God wants an abundant life for us, a life rich in the things that bring joy. Our part is to keep headed in the right direction, using the past as a foundation and education, not a museum. Looking expectantly to the future.

Maybe if we glance up from the rear view mirror, we will see, looming ahead, something new and exciting

Location:Beau Coteau Pkwy,Broussard,United States


Practically everyone on Facebook is complaining. Significant changes appeared on the world’s most popular website on Thursday. It’s clear that most folks prefer the old and familiar to the new and innovative. Most Facebookers assumed that Facebook was just messing with them . . . Change for change sake. In fact, the internet changed forever yesterday. Some will “like” the changes, and why not. They will be able to watch media with friends and have their personal history compiled and displayed. They will know what their friends are watching, doing and saying online in real time. Some will hate having that much known about them. Facebook friends will “know” each other like never before. Privacy and intimacy will never be the same.

If you think I exaggerate, Wait and see. Two great perceived needs of man are about to collide: the need to be known and the fear of being truly known. We want to be known and loved. We think we won’t be loved if we are truly known so we filter what others know about us. Facebook intends to change all that.

Just think how you would feel if everything you did was known to everyone. Facebook won’t accomplish that, but will come close. Will friends run in fear from the site or embrace this new openness?

Here’s the question for us: Do we want everyone to know us intimately? If not, why not?

God already has what Facebook only dreams of: complete knowledge of what everyone is doing. How’s that working out for you?

Act right and be blessed. Someone is watching and soon He may not be the only one.


Location:The New Facebook
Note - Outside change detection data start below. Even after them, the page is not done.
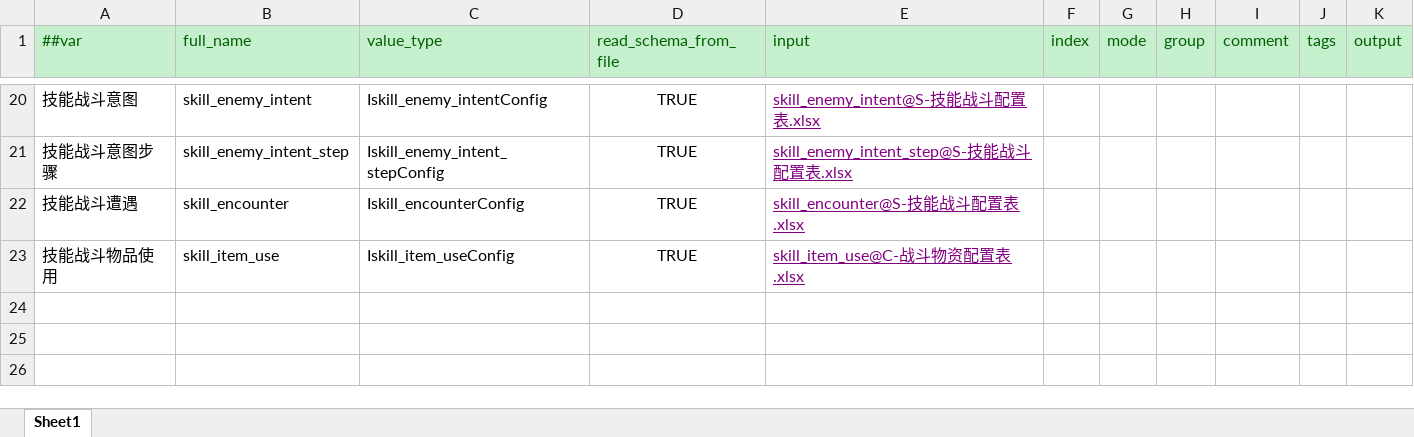
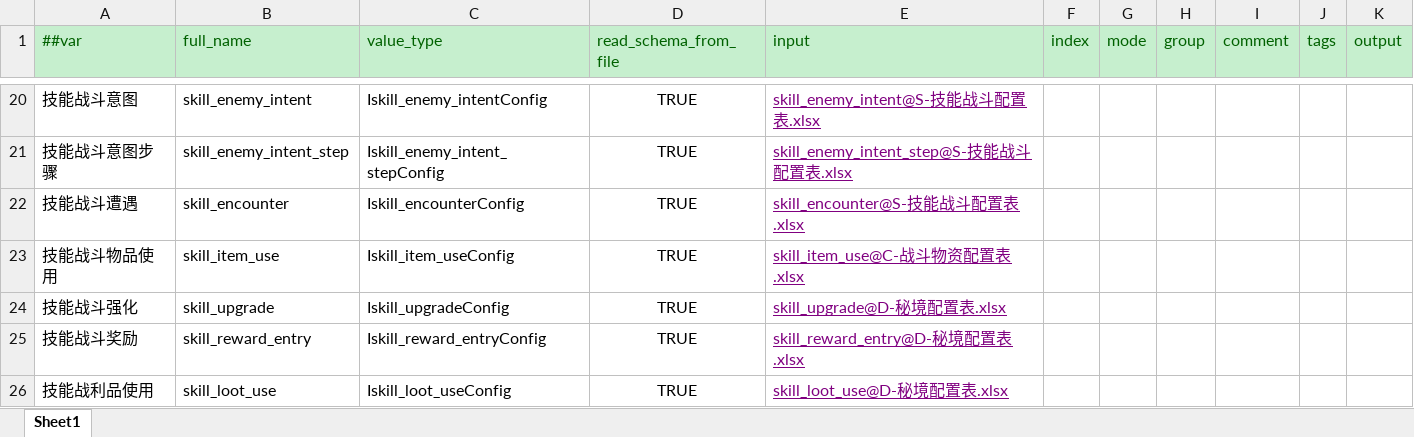
Before and after one commit to ruoqingxin/config, an Excel workbook: Datas/__tables__.xlsx, sheet Sheet1, drawn as a sheet; only a part is shown, gaps mark what is left out; values as stored, in another font and other column widths than the file's, no borders; the diff names each change by its address in the sheet, - before the commit and + after, or states it on an @@ line.

```diff
--- a/Datas/__tables__.xlsx (sheet Sheet1)
+++ b/Datas/__tables__.xlsx (sheet Sheet1)
+row 24: 技能战斗强化 | skill_upgrade | Iskill_upgradeConfig | TRUE | skill_upgrade@D-秘境配置表.xlsx
+row 25: 技能战斗奖励 | skill_reward_entry | Iskill_reward_entryConfig | TRUE | skill_reward_entry@D-秘境配置表.xlsx
+row 26: 技能战利品使用 | skill_loot_use | Iskill_loot_useConfig | TRUE | skill_loot_use@D-秘境配置表.xlsx
```
Also changed, not shown: Datas/S-技能战斗配置表.xlsx, Datas/W-物品配置表.xlsx, 10 other files.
We can all benefit from a little perspective. I’m recovering from knee surgery, but some are struggling back from knee replacements or cardiac bypasses. Others are losing fights against killer diseases. My temporary inconveniences are insignificant.
I’m keeping my eye on my bank balance and the calendar, hoping October 1 comes before a negative balance. But others are paying for houses that are worth less than they owe. Some are jobless. Others don’t know how they will feed their kids today.
It’s not a new thought that there’s always someone worse off; but it’s a constant struggle to keep that in mind. The Faithbuilders page on our church website includes a number of videos that help me keep my head straight. See if they work for you. If you have some other Faithbuilders, I would love to add them.

Maybe we can build up each others faith.

Be blessed,